What is being asked: Which lines in the records below contain the word "ipynb"? Copy each of them.

[Collected data entries]
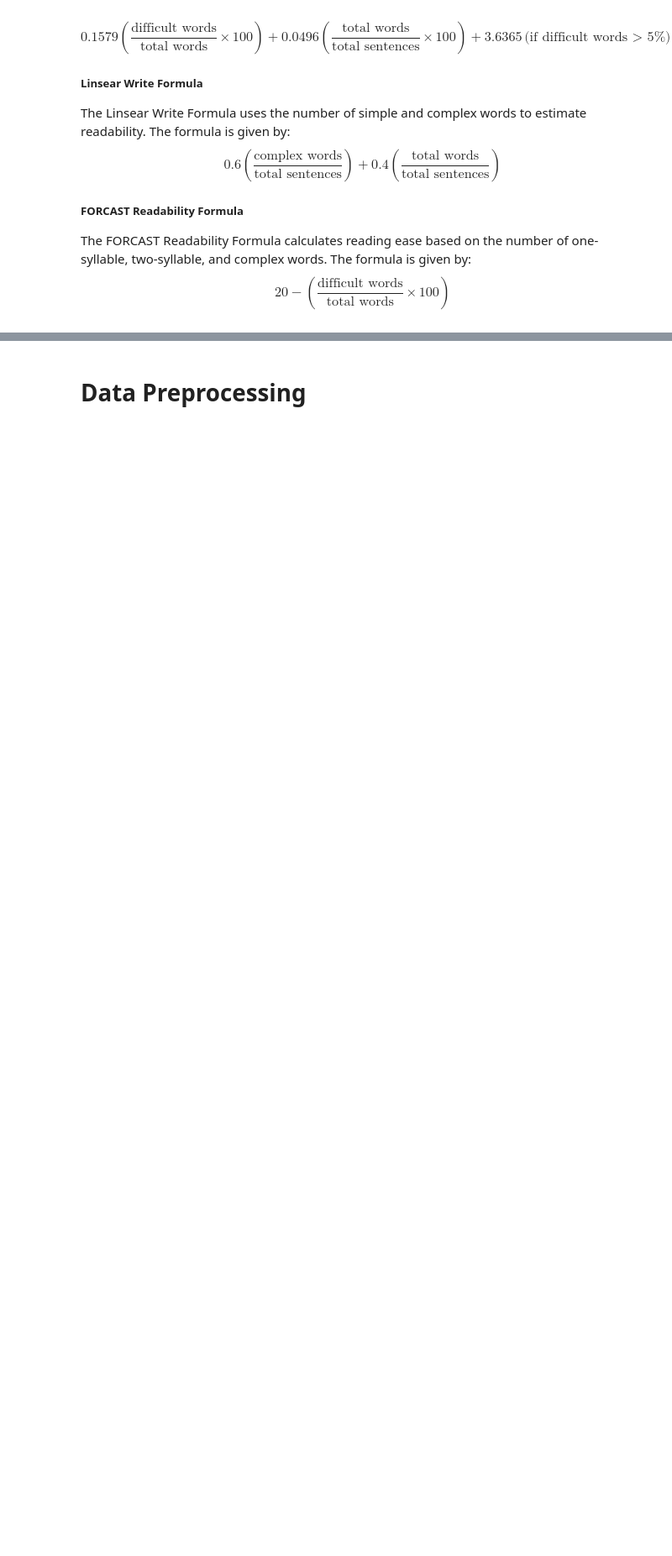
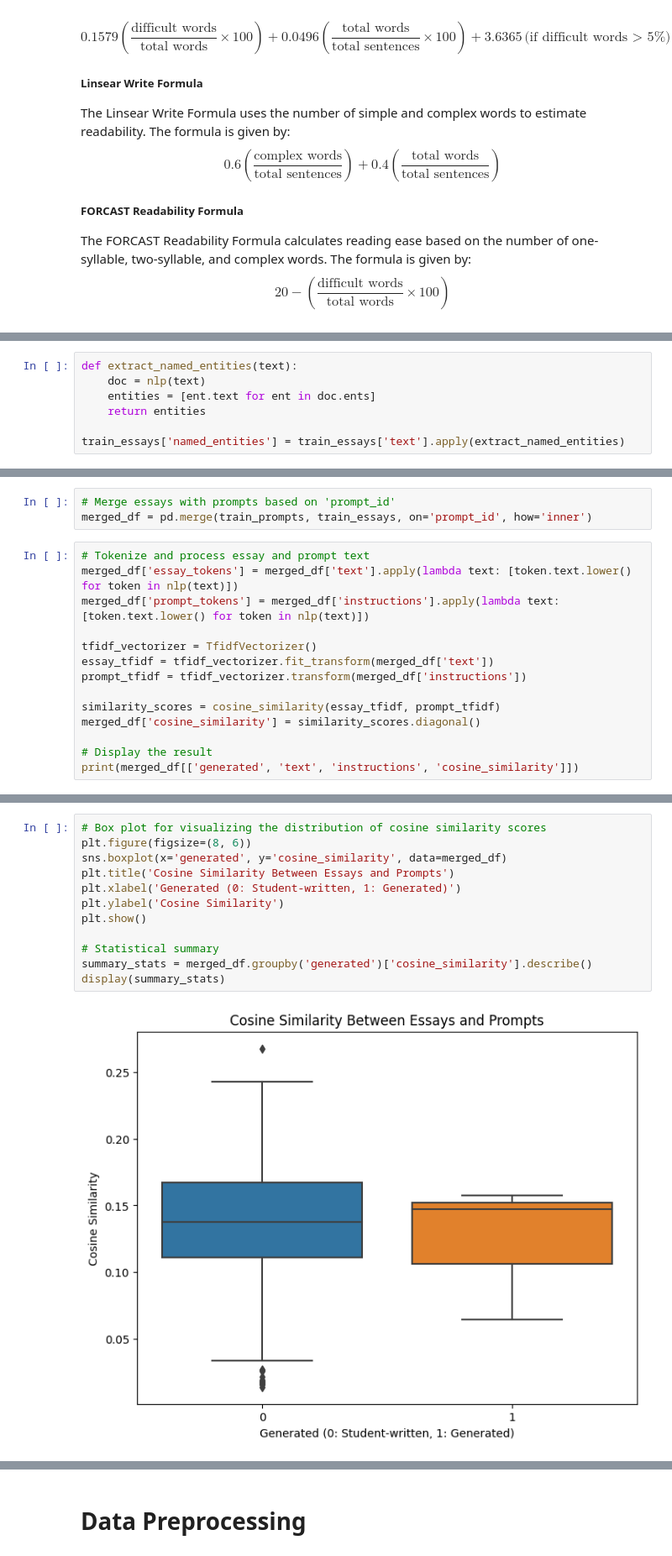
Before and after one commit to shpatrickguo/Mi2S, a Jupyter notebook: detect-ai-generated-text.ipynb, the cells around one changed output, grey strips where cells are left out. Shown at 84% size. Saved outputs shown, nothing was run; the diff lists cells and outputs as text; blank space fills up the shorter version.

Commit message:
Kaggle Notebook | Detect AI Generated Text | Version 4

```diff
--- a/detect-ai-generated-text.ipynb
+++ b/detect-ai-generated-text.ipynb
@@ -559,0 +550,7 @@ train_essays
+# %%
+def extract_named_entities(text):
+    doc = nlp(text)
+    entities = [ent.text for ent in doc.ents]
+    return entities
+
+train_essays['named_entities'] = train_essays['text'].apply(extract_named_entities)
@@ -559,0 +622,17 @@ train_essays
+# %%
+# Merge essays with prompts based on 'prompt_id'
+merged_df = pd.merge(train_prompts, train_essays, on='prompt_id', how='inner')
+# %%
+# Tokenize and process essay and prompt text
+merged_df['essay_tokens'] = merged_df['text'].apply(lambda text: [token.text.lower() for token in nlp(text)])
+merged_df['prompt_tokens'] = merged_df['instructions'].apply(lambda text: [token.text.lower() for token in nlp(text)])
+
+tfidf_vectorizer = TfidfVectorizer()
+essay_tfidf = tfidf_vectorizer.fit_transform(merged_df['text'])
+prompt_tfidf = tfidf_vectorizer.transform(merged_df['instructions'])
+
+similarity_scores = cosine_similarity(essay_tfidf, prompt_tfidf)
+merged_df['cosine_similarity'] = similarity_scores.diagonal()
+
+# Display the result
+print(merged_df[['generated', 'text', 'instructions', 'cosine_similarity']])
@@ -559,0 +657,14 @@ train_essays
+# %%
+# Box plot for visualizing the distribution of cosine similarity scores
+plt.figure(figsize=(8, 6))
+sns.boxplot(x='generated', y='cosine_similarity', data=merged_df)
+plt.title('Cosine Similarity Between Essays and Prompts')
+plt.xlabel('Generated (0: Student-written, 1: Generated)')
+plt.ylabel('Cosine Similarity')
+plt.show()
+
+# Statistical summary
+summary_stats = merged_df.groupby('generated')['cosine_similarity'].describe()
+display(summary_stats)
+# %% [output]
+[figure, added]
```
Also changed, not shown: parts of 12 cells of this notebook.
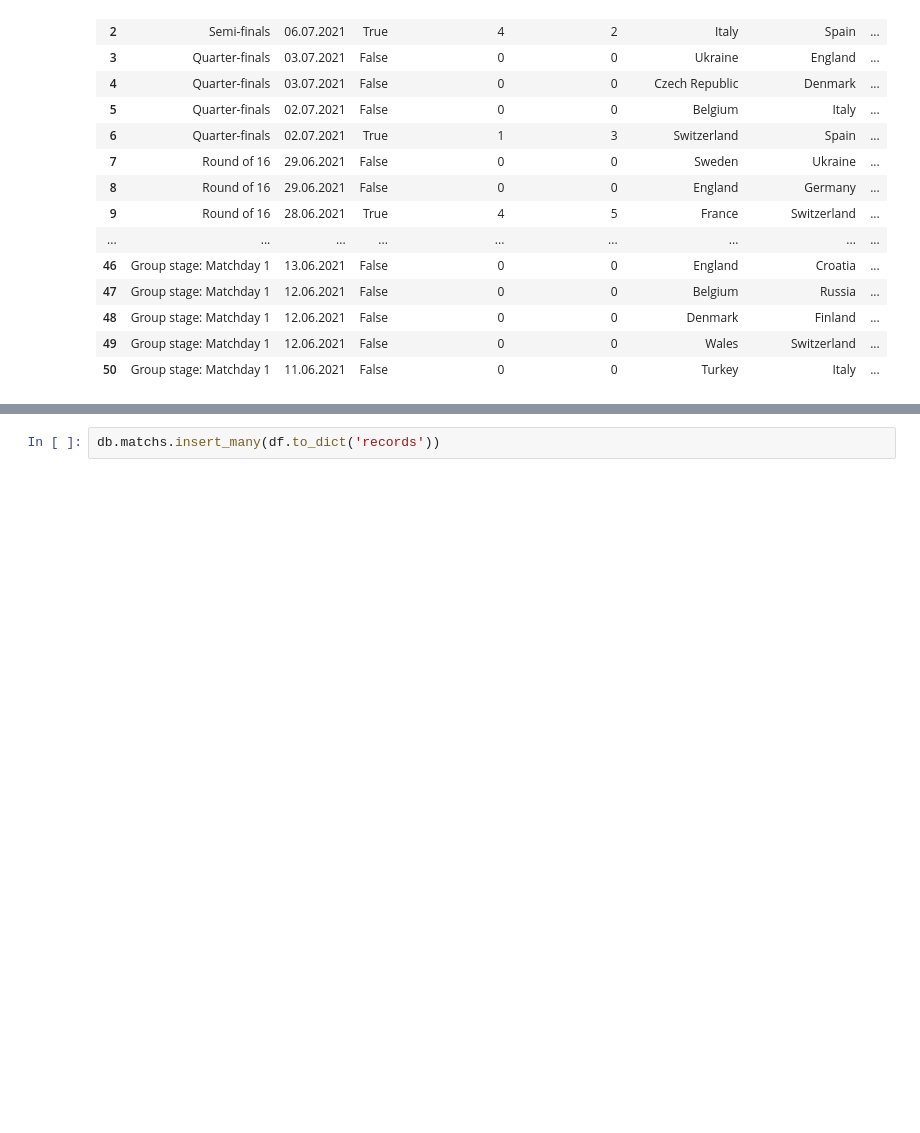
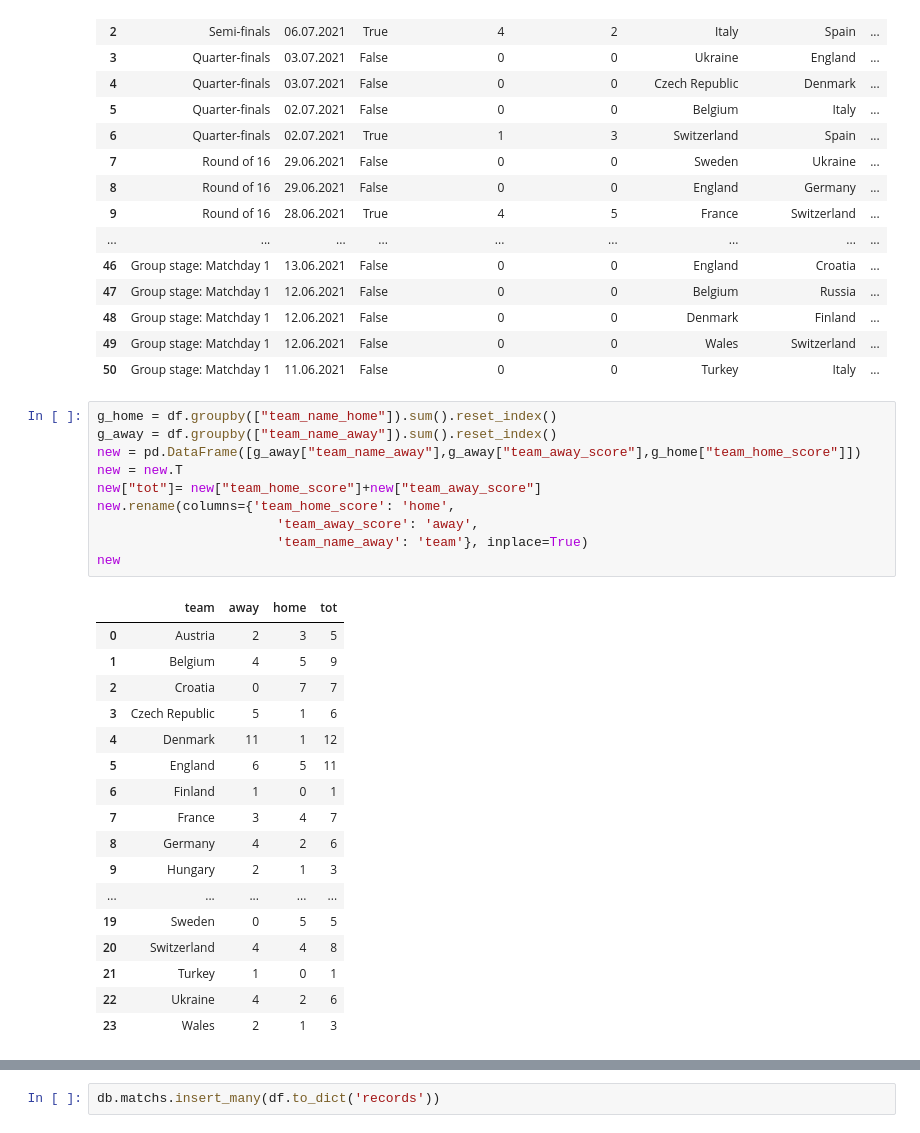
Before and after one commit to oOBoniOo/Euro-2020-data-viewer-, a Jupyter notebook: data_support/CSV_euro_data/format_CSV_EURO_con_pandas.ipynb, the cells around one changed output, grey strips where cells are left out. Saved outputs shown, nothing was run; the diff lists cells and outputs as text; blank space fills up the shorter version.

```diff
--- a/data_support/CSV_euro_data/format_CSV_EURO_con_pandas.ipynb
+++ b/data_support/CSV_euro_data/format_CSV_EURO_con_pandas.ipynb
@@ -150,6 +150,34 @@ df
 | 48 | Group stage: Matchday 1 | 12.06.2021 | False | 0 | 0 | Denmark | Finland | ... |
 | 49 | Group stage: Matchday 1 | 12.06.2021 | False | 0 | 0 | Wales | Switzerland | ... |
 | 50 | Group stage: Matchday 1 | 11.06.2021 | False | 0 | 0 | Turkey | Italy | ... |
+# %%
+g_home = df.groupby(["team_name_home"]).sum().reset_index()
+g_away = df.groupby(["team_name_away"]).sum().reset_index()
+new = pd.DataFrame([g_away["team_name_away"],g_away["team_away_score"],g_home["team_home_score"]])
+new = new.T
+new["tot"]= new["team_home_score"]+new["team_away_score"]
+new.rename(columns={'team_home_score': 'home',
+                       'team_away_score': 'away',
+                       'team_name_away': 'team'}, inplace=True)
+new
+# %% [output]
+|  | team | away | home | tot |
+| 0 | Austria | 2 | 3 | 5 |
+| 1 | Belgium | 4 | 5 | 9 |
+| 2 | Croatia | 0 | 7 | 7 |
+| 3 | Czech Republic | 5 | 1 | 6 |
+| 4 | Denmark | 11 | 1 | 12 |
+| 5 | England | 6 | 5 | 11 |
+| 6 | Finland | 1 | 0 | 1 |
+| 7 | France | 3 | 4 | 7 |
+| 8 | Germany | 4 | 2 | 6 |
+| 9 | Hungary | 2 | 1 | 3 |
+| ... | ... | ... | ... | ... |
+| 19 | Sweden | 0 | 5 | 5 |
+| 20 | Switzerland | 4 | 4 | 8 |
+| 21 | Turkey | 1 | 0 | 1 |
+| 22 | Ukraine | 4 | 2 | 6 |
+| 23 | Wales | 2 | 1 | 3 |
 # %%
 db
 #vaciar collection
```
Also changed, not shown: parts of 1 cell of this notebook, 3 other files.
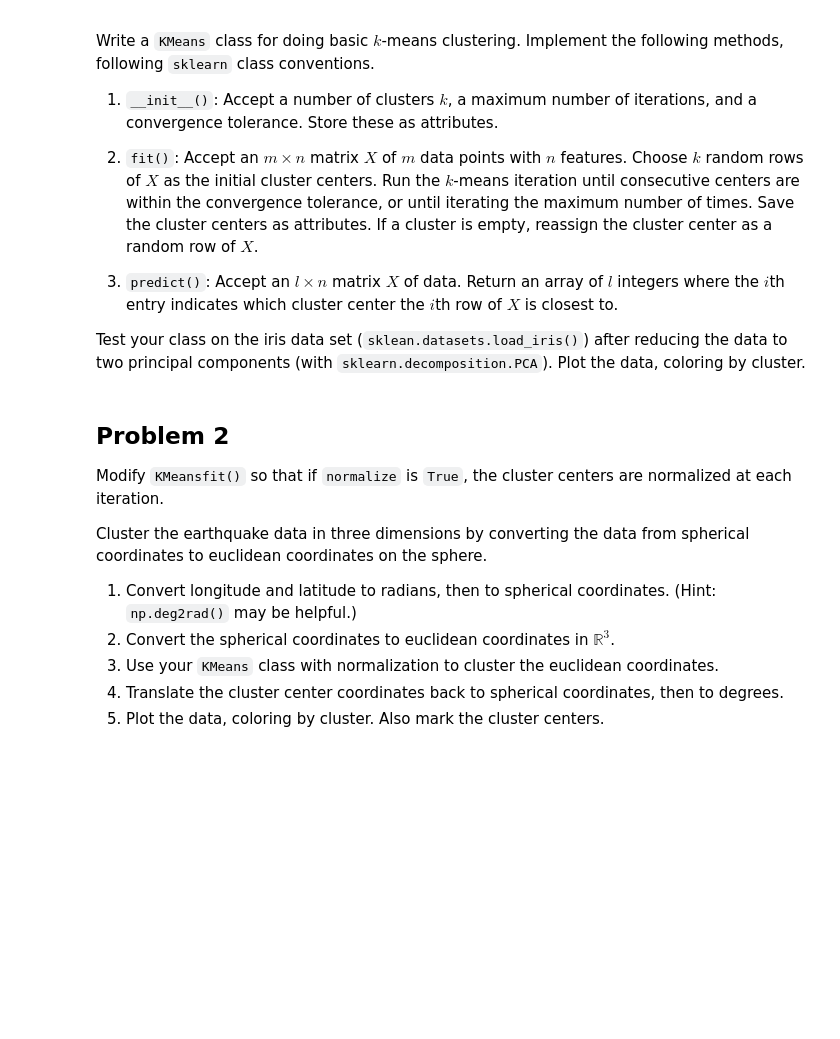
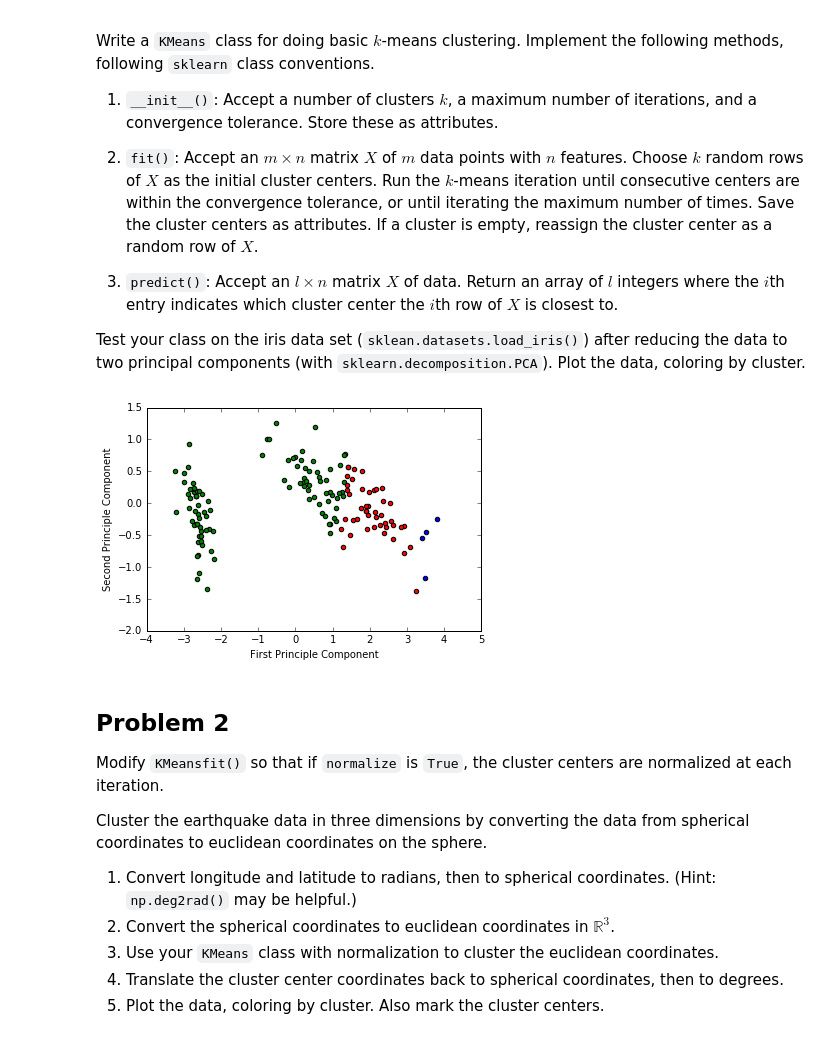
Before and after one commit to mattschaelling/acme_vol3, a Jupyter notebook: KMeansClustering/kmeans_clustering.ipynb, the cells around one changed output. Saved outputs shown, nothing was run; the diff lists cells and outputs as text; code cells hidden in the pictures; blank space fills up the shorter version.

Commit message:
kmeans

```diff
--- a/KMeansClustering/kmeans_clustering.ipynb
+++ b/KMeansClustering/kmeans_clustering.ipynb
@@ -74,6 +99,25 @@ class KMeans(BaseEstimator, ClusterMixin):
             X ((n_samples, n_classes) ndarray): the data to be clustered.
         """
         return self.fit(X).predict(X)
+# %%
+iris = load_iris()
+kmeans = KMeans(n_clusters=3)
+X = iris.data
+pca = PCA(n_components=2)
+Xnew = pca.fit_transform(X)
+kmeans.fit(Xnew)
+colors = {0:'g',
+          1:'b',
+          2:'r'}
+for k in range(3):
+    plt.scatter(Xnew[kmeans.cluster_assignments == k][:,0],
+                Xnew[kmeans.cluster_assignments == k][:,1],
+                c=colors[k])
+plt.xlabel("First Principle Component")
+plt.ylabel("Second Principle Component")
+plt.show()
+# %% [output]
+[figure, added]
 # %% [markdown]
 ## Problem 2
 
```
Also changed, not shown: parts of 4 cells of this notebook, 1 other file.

Output for this task:
Before and after one commit to shpatrickguo/Mi2S, a Jupyter notebook: detect-ai-generated-text.ipynb, the cells around one changed output, grey strips where cells are left out. Shown at 84% size. Saved outputs shown, nothing was run; the diff lists cells and outputs as text; blank space fills up the shorter version.
--- a/detect-ai-generated-text.ipynb
+++ b/detect-ai-generated-text.ipynb
Before and after one commit to oOBoniOo/Euro-2020-data-viewer-, a Jupyter notebook: data_support/CSV_euro_data/format_CSV_EURO_con_pandas.ipynb, the cells around one changed output, grey strips where cells are left out. Saved outputs shown, nothing was run; the diff lists cells and outputs as text; blank space fills up the shorter version.
--- a/data_support/CSV_euro_data/format_CSV_EURO_con_pandas.ipynb
+++ b/data_support/CSV_euro_data/format_CSV_EURO_con_pandas.ipynb
Before and after one commit to mattschaelling/acme_vol3, a Jupyter notebook: KMeansClustering/kmeans_clustering.ipynb, the cells around one changed output. Saved outputs shown, nothing was run; the diff lists cells and outputs as text; code cells hidden in the pictures; blank space fills up the shorter version.
--- a/KMeansClustering/kmeans_clustering.ipynb
+++ b/KMeansClustering/kmeans_clustering.ipynb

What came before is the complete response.